*RECORDS PROVIDED:*

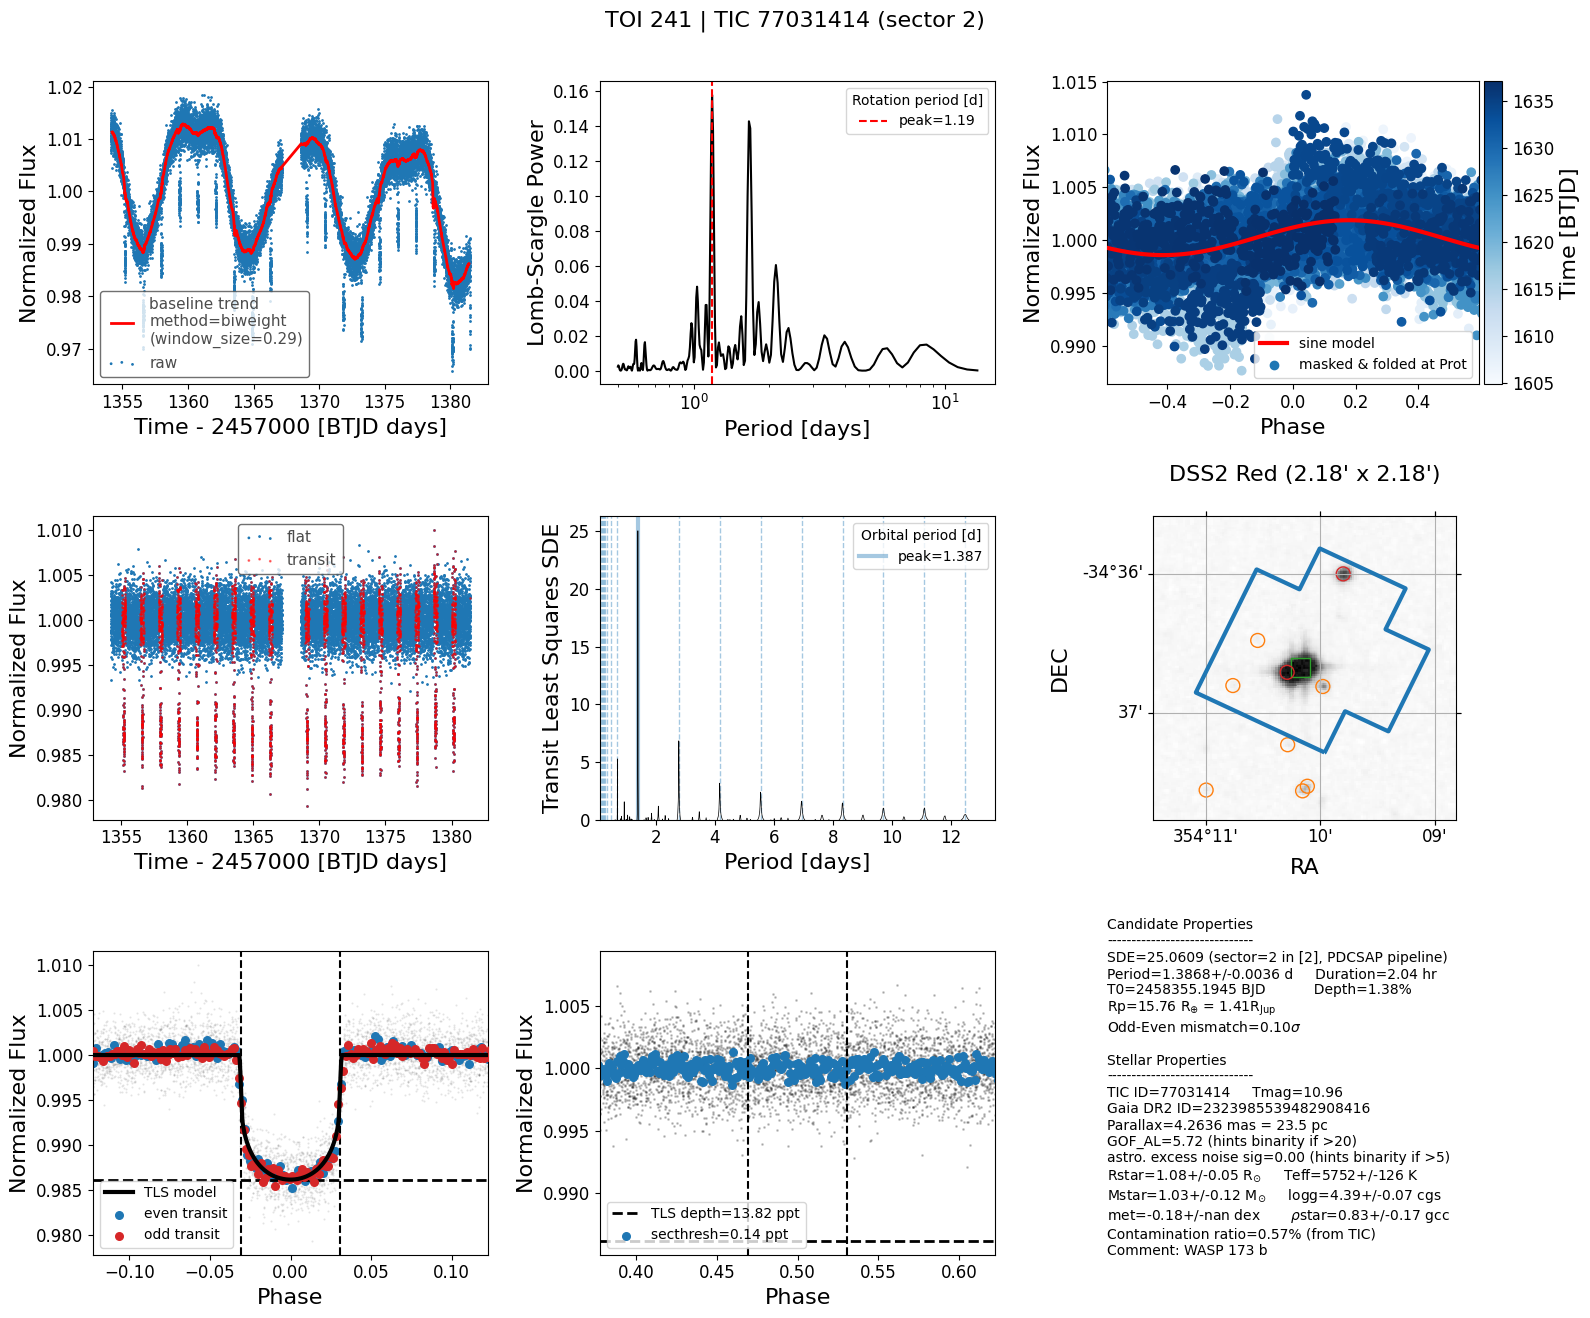
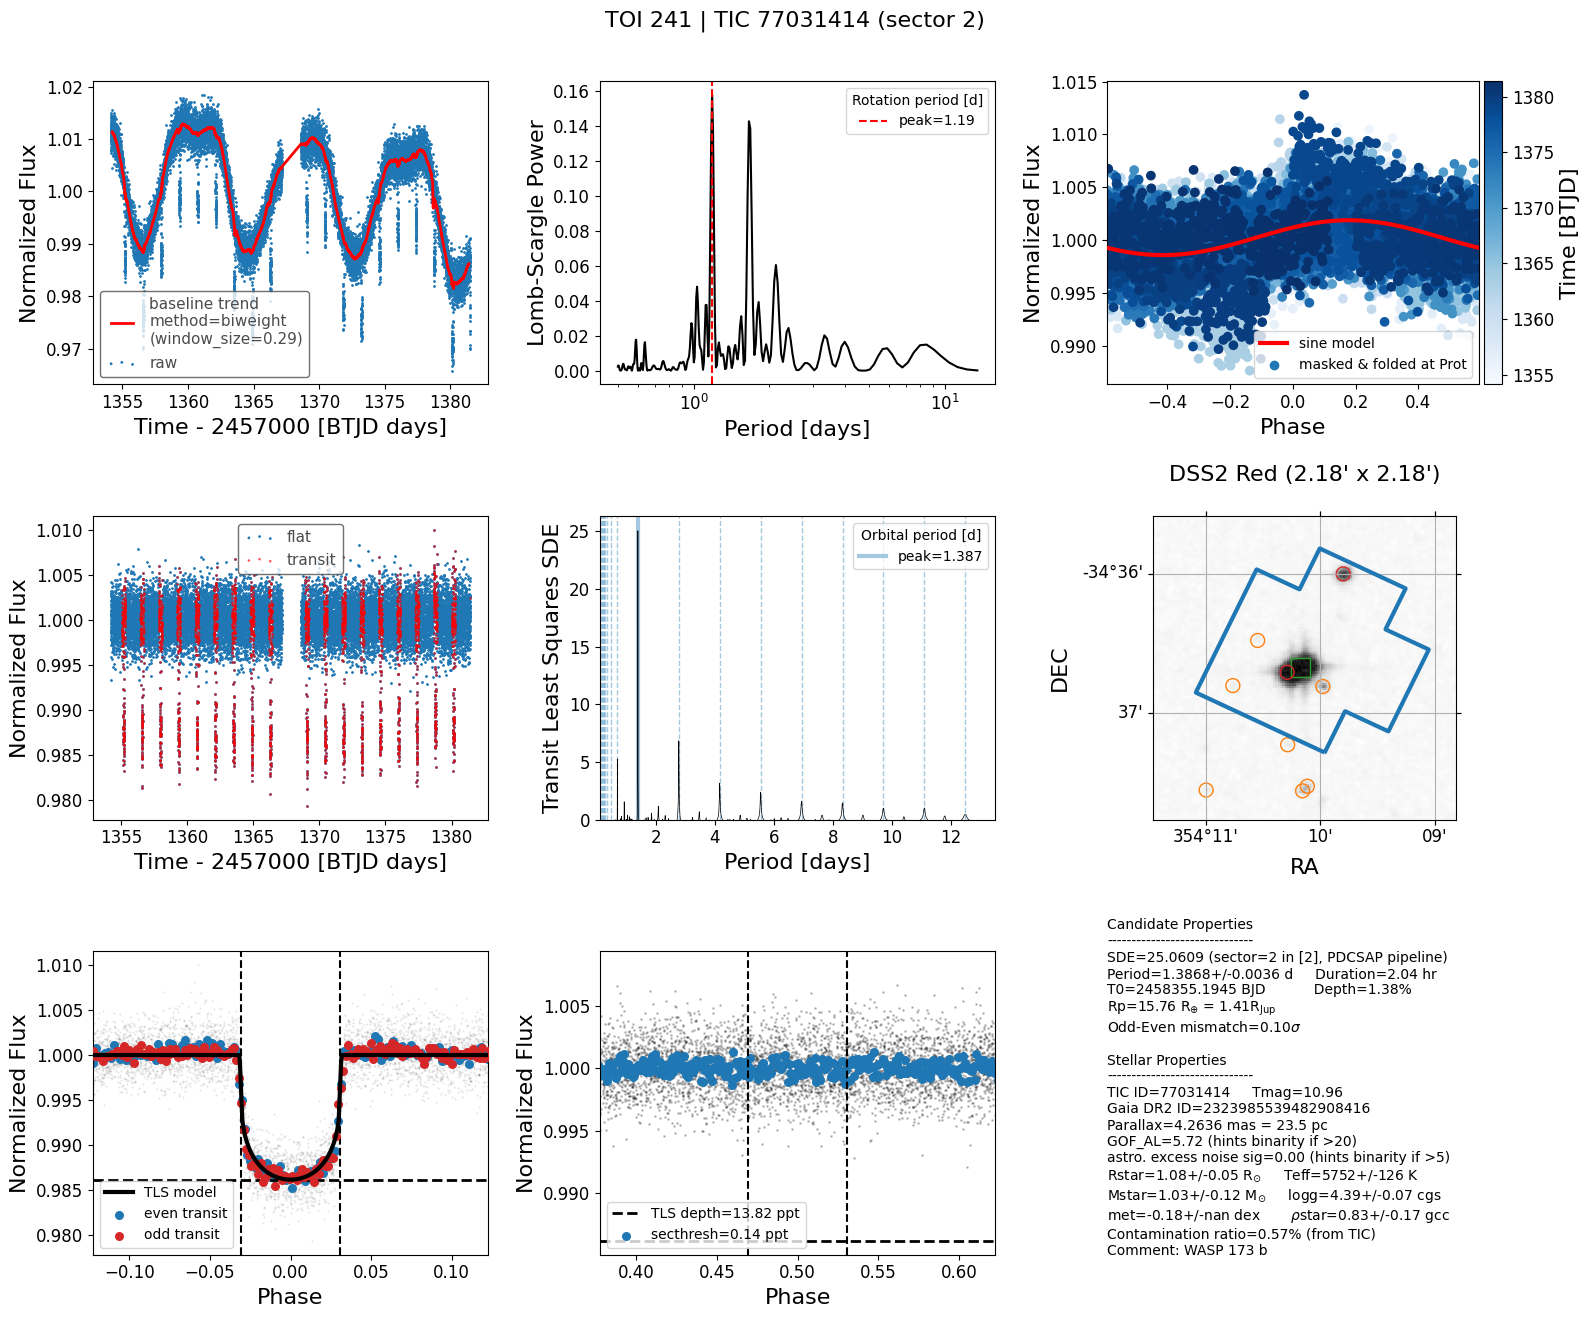
fix phase in Prot panel

Changed region(s): [[0.678, 0.0622, 0.9862, 0.3111]]

diff --git a/tql/tql.py b/tql/tql.py
@@ -480,13 +480,12 @@ def plot_tql(
             zorder=3,
         )
         phase = ((time / best_period) % 1) - offset
-
         label += "folded at Prot"
         # plot phase-folded lc with masked transits
         a = ax.scatter(
-            (phase * best_period)[~tmask] * best_period,
+            (phase * best_period)[~tmask],
             dlc.flux[~tmask],
-            c=dlc.time[~tmask] * best_period,
+            c=dlc.time[~tmask],
             label=label,
             cmap=pl.get_cmap("Blues"),
         )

*WHAT IS EXPECTED:* Apart from the images, every line above needs to be printed again exactly.

*TASK RESPONSE:*
fix phase in Prot panel

Changed region(s): [[0.678, 0.0622, 0.9862, 0.3111]]

diff --git a/tql/tql.py b/tql/tql.py
@@ -480,13 +480,12 @@ def plot_tql(
             zorder=3,
         )
         phase = ((time / best_period) % 1) - offset
-
         label += "folded at Prot"
         # plot phase-folded lc with masked transits
         a = ax.scatter(
-            (phase * best_period)[~tmask] * best_period,
+            (phase * best_period)[~tmask],
             dlc.flux[~tmask],
-            c=dlc.time[~tmask] * best_period,
+            c=dlc.time[~tmask],
             label=label,
             cmap=pl.get_cmap("Blues"),
         )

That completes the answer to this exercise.